In Flushing Meadows’ case, the shoddy conditions justified pushes by the city and developers to find alternate uses, including an expansion of the United States Tennis Association’s grounds, the creation of a mall alongside Citi Field and a Major League Soccer stadium.
The renewed focus on the park also left many wondering why FMCP was ever allowed to deteriorate in the first place. The City Council’s Committee on Parks and Recreation hopes to get answers next Friday, June 7, when it will hold an oversight hearing into the condition and needs of Flushing Meadows Corona Park.
The gathering will start at 1 p.m. at the 16th floor committee room at 250 Broadway, allowing for public testimony while also giving the seven-member committee a chance to question Parks Commissioner Veronica White.
It will be a rare turn for Flushing Meadows, a park that otherwise does not seem to garner much attention at the municipal level. It has 18 full-time staff members to maintain and repair what was 1,250 acres of parkland that mysteriously shrunk to just under 900 acres, according to the Parks Department's web site.
The Parks Department has not responded to months and months of inquiries by the Queens Chronicle, seeking an explanation for the shrinking acreage listed on the city's own FMCP-dedicated web page.
The Council’s parks committee includes four members of the borough’s delegation, with Councilwoman Julissa Ferreras (D-East Elmhurst) pressing for the hearing at the behest of the Fairness Coalition of Queens, a group that has been fighting the three recent projects proposed for the park.
“It is my goal that the park’s budgetary, safety and maintenance issues will be addressed,” the lawmaker said in a statement. “Many New Yorkers who do not live in Queens are unaware of the issues this park has faced, and it is time we all start thinking and talking about it.”

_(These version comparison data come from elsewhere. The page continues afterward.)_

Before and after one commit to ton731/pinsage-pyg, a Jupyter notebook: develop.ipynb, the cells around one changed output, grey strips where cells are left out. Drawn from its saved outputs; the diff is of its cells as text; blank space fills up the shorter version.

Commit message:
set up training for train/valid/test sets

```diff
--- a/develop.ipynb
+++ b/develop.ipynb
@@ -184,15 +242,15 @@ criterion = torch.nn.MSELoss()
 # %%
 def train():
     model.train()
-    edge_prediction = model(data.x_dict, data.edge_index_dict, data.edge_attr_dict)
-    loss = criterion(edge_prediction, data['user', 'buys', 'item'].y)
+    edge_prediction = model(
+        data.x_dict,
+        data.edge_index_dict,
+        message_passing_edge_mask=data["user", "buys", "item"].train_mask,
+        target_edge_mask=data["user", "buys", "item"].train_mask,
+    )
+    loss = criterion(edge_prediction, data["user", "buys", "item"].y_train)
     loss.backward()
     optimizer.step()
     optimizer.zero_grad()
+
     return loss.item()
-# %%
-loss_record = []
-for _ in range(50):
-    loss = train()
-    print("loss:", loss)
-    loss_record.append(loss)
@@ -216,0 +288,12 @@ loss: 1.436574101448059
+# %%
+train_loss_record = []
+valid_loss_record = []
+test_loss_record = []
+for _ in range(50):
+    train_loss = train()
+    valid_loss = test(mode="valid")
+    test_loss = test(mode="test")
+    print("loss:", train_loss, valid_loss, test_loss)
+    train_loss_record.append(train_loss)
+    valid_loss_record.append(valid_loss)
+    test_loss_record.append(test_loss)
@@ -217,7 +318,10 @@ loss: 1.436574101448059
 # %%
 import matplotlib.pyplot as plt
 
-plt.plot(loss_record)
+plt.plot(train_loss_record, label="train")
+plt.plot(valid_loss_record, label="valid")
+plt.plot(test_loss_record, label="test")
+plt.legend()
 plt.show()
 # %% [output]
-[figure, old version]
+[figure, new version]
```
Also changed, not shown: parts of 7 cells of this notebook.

The hearing was sparked, in part, by some of the very same complaints used by the city to justify projects that would have eaten away at parkland. For example, the sorry state of the Pool of Industry was a selling point for MLS when it pushed the creation of a 25,000-seat soccer stadium atop the Fountain of the Planets. That project now appears to be dead, but MLS did bring up a good point.
“Why is the Fountain of the Planets one of the dirtiest parts of the park?” asked the Fairness Coalition’s Will Sweeney, who said FMCP has been “mismanaged, understaffed and ignored for too long.”

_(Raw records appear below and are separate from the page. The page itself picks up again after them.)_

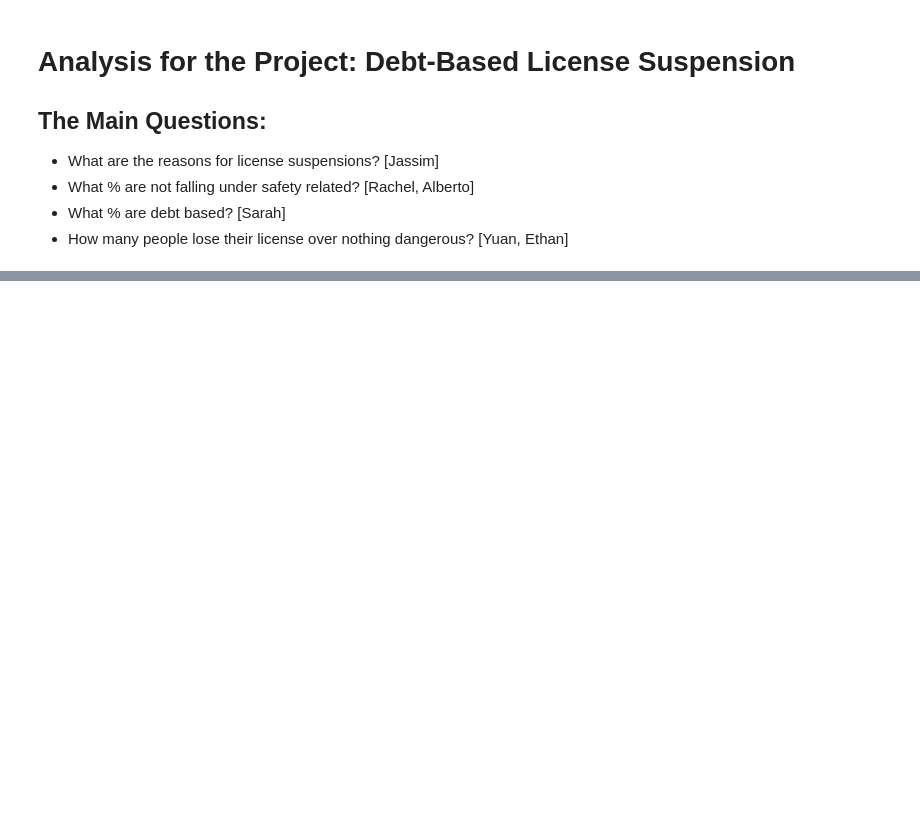
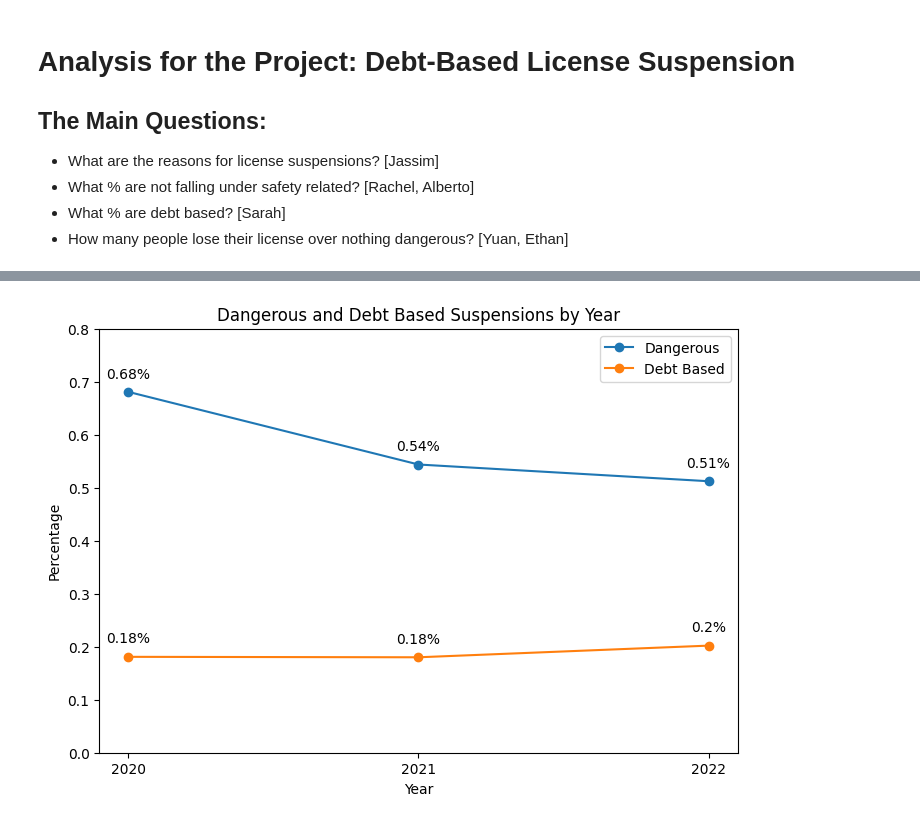
Before and after one commit to BU-Spark/ds4g-livable-streets-debt, a Jupyter notebook: analysis/discovery.ipynb, the cells around one changed output, grey strips where cells are left out. Cells and saved outputs as stored; diff of their text form; code cells hidden in the pictures; blank space fills up the shorter version.

Commit message:
New charts

```diff
--- a/analysis/discovery.ipynb
+++ b/analysis/discovery.ipynb
@@ -453,0 +165,8 @@ rein_df[
+# %%
+# pyright: reportArgumentType=false
+
+reasons_path = pathlib.Path.cwd().parent.joinpath('data', 'suspension_reasons_classified.xlsx')
+
+reasons = pd.read_excel(reasons_path, engine='calamine')
+reasons.loc[:, 'dangerous'] = reasons['dangerous'].apply(lambda x: bool(x) if x == 0 or x == 1 else x)
+reasons
@@ -453,0 +187,3 @@ rein_df[
+# %%
+sus_reason = suspension.merge(reasons, on='Description')
+sus_reason
@@ -453,0 +239,38 @@ rein_df[
+# %%
+plt.figure(figsize=(7, 5))
+plt.title('Dangerous and Debt Based Suspensions by Year')
+
+plt.plot(dd_by_year.index, dd_by_year['dangerous_ratio'], label='Dangerous', marker='o')
+plt.plot(dd_by_year.index, dd_by_year['debt_based_ratio'], label='Debt Based', marker='o')
+
+plt.xticks(dd_by_year.index)
+
+for i, v in zip(dd_by_year.index, dd_by_year['dangerous_ratio']):
+    plt.annotate(
+        f'{round(v, 2)}%',
+        (i, v),
+        textcoords="offset points",
+        xytext=(0, 10),
+        ha='center'
+    )
+
+for i, v in zip(dd_by_year.index, dd_by_year['debt_based_ratio']):
+    plt.annotate(
+        f'{round(v, 2)}%',
+        (i, v),
+        textcoords="offset points",
+        xytext=(0, 10),
+        ha='center',
+    )
+
+plt.tight_layout()
+plt.ylim(0, 0.8)
+
+plt.xlabel('Year')
+plt.ylabel('Percentage')
+
+plt.savefig(img_path / 'dangerous_debt_based_suspensions_by_year.png')
+plt.legend()
+plt.show()
+# %% [output]
+[figure, added]
```
Also changed, not shown: parts of 45 cells of this notebook, 2 other files.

The state of the fountain is just one part of Sweeney’s longer list of ills, which includes: cars parked on the grass during the U.S. Open; a strategy for the persistent flooding in the park; the seemingly abandoned strategic plan for FMCP and accountability for the alleged corruption perpetrated by the now-deceased Estelle Cooper, who was charged with stealing $50,000 originally meant for the park.

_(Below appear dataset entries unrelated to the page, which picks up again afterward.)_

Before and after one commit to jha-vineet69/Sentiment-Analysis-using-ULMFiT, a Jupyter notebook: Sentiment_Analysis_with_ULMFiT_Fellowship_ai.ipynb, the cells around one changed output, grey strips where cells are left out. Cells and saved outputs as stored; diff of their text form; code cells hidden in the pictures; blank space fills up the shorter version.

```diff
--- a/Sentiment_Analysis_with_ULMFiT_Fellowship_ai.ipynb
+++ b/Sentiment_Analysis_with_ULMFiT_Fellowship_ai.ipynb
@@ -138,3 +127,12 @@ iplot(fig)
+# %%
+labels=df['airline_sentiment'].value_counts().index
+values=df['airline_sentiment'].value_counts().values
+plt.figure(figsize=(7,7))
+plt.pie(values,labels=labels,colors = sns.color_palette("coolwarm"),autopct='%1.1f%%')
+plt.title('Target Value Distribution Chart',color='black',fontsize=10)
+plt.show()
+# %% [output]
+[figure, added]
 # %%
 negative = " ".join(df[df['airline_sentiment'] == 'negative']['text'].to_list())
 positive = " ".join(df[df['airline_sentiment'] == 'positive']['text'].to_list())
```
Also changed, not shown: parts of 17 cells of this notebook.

Sweeney hopes all these questions and more will be addressed by White when she sits before the committee. But there’s one that sticks in the craw of most park activists: money.
FMCP stands as one of the city’s most underfunded and understaffed parks. Unlike its marquee siblings in Manhattan and Brooklyn, it doesn’t benefit from wealthy donors funneling cash into a nonprofit organization aimed at maintaining the park.
Councilman and Parks Committee member Danny Dromm (D-Jackson Heights) is wondering if Flushing Meadows is really getting an equitable amount of funding, considering it’s home to the USTA and the Mets.
“How much do they give? How much do the Mets give back?” Dromm said, adding he’s skeptical the tenants contribute much at all. “Why are they getting away with a free pass?”
For Sweeney, bridging that income gap should be a priority for the city and committee.
“We have to make sure that the money that is generated in the park is directly invested back in the park,” he said. “We can no longer be a cash machine for Manhattan mayors to finance beautiful things in other parts of the city.”
Ferreras sounded as if she’d be the one to press the issue.
“There is no reason for FMCP to be treated any less than Central Park or Prospect Park, especially when it has such a rich history as the home of the 1939 and 1964 World’s Fairs,” she said.